==== RECORDS

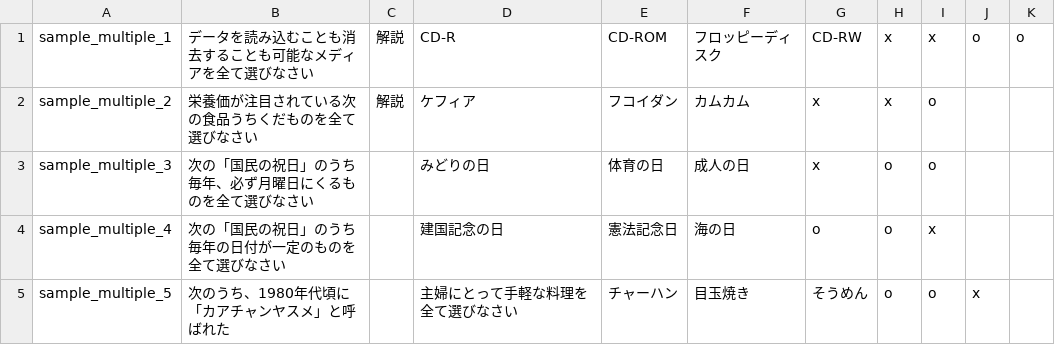
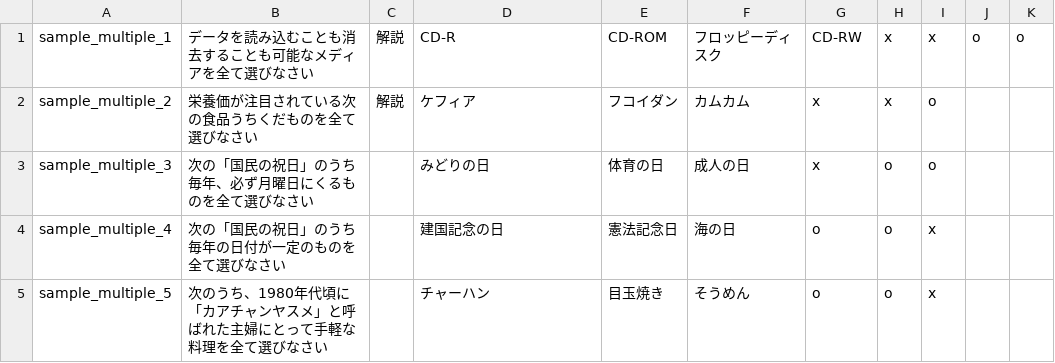
Before and after one commit to mmmpa/quick_q, a CSV file: db/csv/multiple/multiple.csv, drawn as a sheet.

```diff
--- a/db/csv/multiple/multiple.csv
+++ b/db/csv/multiple/multiple.csv
@@ -4,2 +4,2 @@ sample_multiple_3,次の「国民の祝日」のうち毎年、必ず月曜日
 sample_multiple_4,次の「国民の祝日」のうち毎年の日付が一定のものを全て選びなさい,,建国記念の日,憲法記念日,海の日,o,o,x
-sample_multiple_5,次のうち、1980年代頃に「カアチャンヤスメ」と呼ばれた,,主婦にとって手軽な料理を全て選びなさい,チャーハン,目玉焼き,そうめん,o,o,x
+sample_multiple_5,次のうち、1980年代頃に「カアチャンヤスメ」と呼ばれた主婦にとって手軽な料理を全て選びなさい,,チャーハン,目玉焼き,そうめん,o,o,x
```
Also changed, not shown: 20 other files.
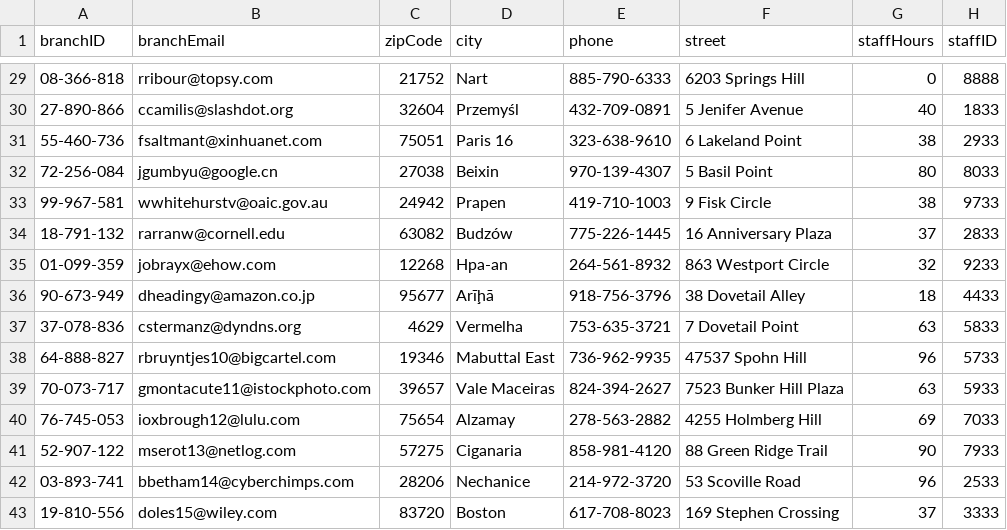
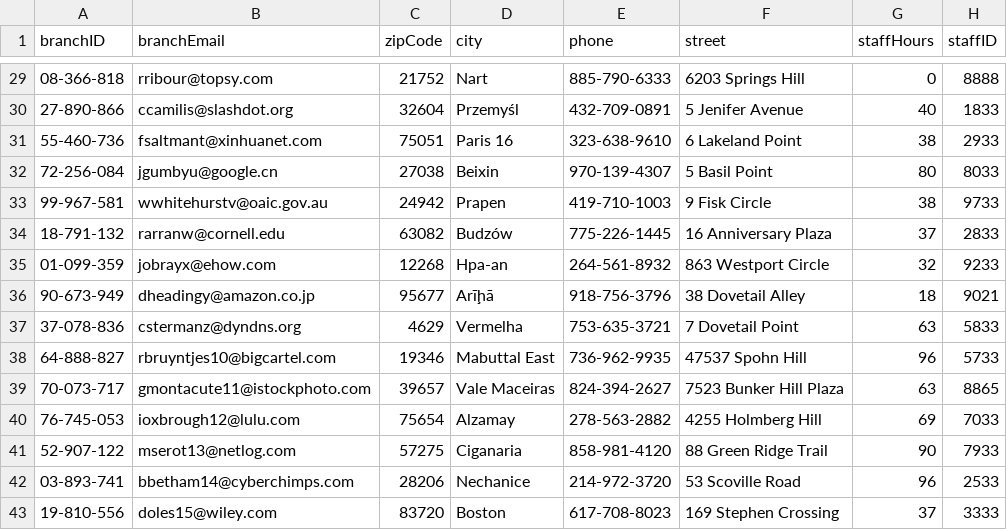
Before and after one commit to Kitgo9/CSV-BBBooks, a CSV file: branchLocation.csv, drawn as a sheet; only a part is shown, gaps mark what is left out.

Commit message:
Add files via upload

```diff
--- a/branchLocation.csv
+++ b/branchLocation.csv
@@ -35,6 +35,6 @@ branchID,branchEmail,zipCode,city,phone,street,staffHours,staffID
 01-099-359,jobrayx@ehow.com,12268,Hpa-an,264-561-8932,863 Westport Circle,32,9233
-90-673-949,dheadingy@amazon.co.jp,95677,Arīḩā,918-756-3796,38 Dovetail Alley,18,4433
+90-673-949,dheadingy@amazon.co.jp,95677,Arīḩā,918-756-3796,38 Dovetail Alley,18,9021
 37-078-836,cstermanz@dyndns.org,4629,Vermelha,753-635-3721,7 Dovetail Point,63,5833
 64-888-827,rbruyntjes10@bigcartel.com,19346,Mabuttal East,736-962-9935,47537 Spohn Hill,96,5733
-70-073-717,gmontacute11@istockphoto.com,39657,Vale Maceiras,824-394-2627,7523 Bunker Hill Plaza,63,5933
+70-073-717,gmontacute11@istockphoto.com,39657,Vale Maceiras,824-394-2627,7523 Bunker Hill Plaza,63,8865
 76-745-053,ioxbrough12@lulu.com,75654,Alzamay,278-563-2882,4255 Holmberg Hill,69,7033
```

========

◆ EXERCISE BRIEF
Copy each line of the data that contains the word "after".

◆ OUTPUT FOR THIS EXERCISE
Before and after one commit to mmmpa/quick_q, a CSV file: db/csv/multiple/multiple.csv, drawn as a sheet.
Before and after one commit to Kitgo9/CSV-BBBooks, a CSV file: branchLocation.csv, drawn as a sheet; only a part is shown, gaps mark what is left out.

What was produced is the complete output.